= Beginning of Section =

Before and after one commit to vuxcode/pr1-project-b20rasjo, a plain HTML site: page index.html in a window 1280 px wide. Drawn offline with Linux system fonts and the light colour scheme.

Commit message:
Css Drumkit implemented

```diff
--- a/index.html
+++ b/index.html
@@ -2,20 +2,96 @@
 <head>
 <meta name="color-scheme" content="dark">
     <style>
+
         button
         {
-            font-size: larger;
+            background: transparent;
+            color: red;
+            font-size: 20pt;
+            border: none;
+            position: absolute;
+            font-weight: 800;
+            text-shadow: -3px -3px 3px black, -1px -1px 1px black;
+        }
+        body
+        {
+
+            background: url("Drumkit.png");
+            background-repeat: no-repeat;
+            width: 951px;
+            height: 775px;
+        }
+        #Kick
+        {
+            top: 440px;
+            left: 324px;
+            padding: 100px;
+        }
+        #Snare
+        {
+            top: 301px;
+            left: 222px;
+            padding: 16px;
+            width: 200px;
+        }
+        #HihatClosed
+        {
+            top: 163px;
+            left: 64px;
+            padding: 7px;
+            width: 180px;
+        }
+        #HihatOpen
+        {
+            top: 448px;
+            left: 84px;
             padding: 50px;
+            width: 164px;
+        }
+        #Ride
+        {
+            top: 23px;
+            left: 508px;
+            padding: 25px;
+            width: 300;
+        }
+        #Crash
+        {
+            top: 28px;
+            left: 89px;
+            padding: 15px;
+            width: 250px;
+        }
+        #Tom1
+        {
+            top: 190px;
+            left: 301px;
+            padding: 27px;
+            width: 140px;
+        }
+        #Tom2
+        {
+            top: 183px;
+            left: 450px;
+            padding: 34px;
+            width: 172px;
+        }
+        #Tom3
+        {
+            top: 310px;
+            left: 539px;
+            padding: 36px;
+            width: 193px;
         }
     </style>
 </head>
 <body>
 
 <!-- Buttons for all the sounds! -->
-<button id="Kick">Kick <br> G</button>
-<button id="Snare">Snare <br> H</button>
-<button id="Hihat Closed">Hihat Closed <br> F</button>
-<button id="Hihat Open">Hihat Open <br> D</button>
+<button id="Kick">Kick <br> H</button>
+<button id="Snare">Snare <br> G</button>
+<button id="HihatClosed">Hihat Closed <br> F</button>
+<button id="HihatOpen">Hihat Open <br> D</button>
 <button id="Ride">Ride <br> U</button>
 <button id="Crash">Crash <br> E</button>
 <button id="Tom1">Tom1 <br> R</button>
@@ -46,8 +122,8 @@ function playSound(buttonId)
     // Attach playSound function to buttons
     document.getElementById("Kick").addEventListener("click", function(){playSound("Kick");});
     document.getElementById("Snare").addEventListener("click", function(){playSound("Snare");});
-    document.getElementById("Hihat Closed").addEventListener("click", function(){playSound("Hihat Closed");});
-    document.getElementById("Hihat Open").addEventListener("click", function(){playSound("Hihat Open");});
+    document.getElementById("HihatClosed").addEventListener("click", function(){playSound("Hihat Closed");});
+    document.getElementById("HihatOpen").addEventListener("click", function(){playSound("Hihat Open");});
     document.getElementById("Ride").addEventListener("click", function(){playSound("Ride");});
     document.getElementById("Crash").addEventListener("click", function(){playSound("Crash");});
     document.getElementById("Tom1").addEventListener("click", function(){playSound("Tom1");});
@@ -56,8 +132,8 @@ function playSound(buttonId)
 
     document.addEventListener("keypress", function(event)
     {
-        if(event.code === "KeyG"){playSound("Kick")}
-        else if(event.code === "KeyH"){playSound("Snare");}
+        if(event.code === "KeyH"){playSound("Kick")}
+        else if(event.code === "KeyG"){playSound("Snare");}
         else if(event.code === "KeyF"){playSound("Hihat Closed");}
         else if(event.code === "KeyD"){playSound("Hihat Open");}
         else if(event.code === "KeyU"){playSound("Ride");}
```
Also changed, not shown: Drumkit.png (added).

= End of Section =

_Exercise details_: Reproduce every entry, word for word.

_Solution to this problem_:
Before and after one commit to vuxcode/pr1-project-b20rasjo, a plain HTML site: page index.html in a window 1280 px wide. Drawn offline with Linux system fonts and the light colour scheme.

Commit message:
Css Drumkit implemented

```diff
--- a/index.html
+++ b/index.html
@@ -2,20 +2,96 @@
 <head>
 <meta name="color-scheme" content="dark">
     <style>
+
         button
         {
-            font-size: larger;
+            background: transparent;
+            color: red;
+            font-size: 20pt;
+            border: none;
+            position: absolute;
+            font-weight: 800;
+            text-shadow: -3px -3px 3px black, -1px -1px 1px black;
+        }
+        body
+        {
+
+            background: url("Drumkit.png");
+            background-repeat: no-repeat;
+            width: 951px;
+            height: 775px;
+        }
+        #Kick
+        {
+            top: 440px;
+            left: 324px;
+            padding: 100px;
+        }
+        #Snare
+        {
+            top: 301px;
+            left: 222px;
+            padding: 16px;
+            width: 200px;
+        }
+        #HihatClosed
+        {
+            top: 163px;
+            left: 64px;
+            padding: 7px;
+            width: 180px;
+        }
+        #HihatOpen
+        {
+            top: 448px;
+            left: 84px;
             padding: 50px;
+            width: 164px;
+        }
+        #Ride
+        {
+            top: 23px;
+            left: 508px;
+            padding: 25px;
+            width: 300;
+        }
+        #Crash
+        {
+            top: 28px;
+            left: 89px;
+            padding: 15px;
+            width: 250px;
+        }
+        #Tom1
+        {
+            top: 190px;
+            left: 301px;
+            padding: 27px;
+            width: 140px;
+        }
+        #Tom2
+        {
+            top: 183px;
+            left: 450px;
+            padding: 34px;
+            width: 172px;
+        }
+        #Tom3
+        {
+            top: 310px;
+            left: 539px;
+            padding: 36px;
+            width: 193px;
         }
     </style>
 </head>
 <body>
 
 <!-- Buttons for all the sounds! -->
-<button id="Kick">Kick <br> G</button>
-<button id="Snare">Snare <br> H</button>
-<button id="Hihat Closed">Hihat Closed <br> F</button>
-<button id="Hihat Open">Hihat Open <br> D</button>
+<button id="Kick">Kick <br> H</button>
+<button id="Snare">Snare <br> G</button>
+<button id="HihatClosed">Hihat Closed <br> F</button>
+<button id="HihatOpen">Hihat Open <br> D</button>
 <button id="Ride">Ride <br> U</button>
 <button id="Crash">Crash <br> E</button>
 <button id="Tom1">Tom1 <br> R</button>
@@ -46,8 +122,8 @@ function playSound(buttonId)
     // Attach playSound function to buttons
     document.getElementById("Kick").addEventListener("click", function(){playSound("Kick");});
     document.getElementById("Snare").addEventListener("click", function(){playSound("Snare");});
-    document.getElementById("Hihat Closed").addEventListener("click", function(){playSound("Hihat Closed");});
-    document.getElementById("Hihat Open").addEventListener("click", function(){playSound("Hihat Open");});
+    document.getElementById("HihatClosed").addEventListener("click", function(){playSound("Hihat Closed");});
+    document.getElementById("HihatOpen").addEventListener("click", function(){playSound("Hihat Open");});
     document.getElementById("Ride").addEventListener("click", function(){playSound("Ride");});
     document.getElementById("Crash").addEventListener("click", function(){playSound("Crash");});
     document.getElementById("Tom1").addEventListener("click", function(){playSound("Tom1");});
@@ -56,8 +132,8 @@ function playSound(buttonId)
 
     document.addEventListener("keypress", function(event)
     {
-        if(event.code === "KeyG"){playSound("Kick")}
-        else if(event.code === "KeyH"){playSound("Snare");}
+        if(event.code === "KeyH"){playSound("Kick")}
+        else if(event.code === "KeyG"){playSound("Snare");}
         else if(event.code === "KeyF"){playSound("Hihat Closed");}
         else if(event.code === "KeyD"){playSound("Hihat Open");}
         else if(event.code === "KeyU"){playSound("Ride");}
```
Also changed, not shown: Drumkit.png (added).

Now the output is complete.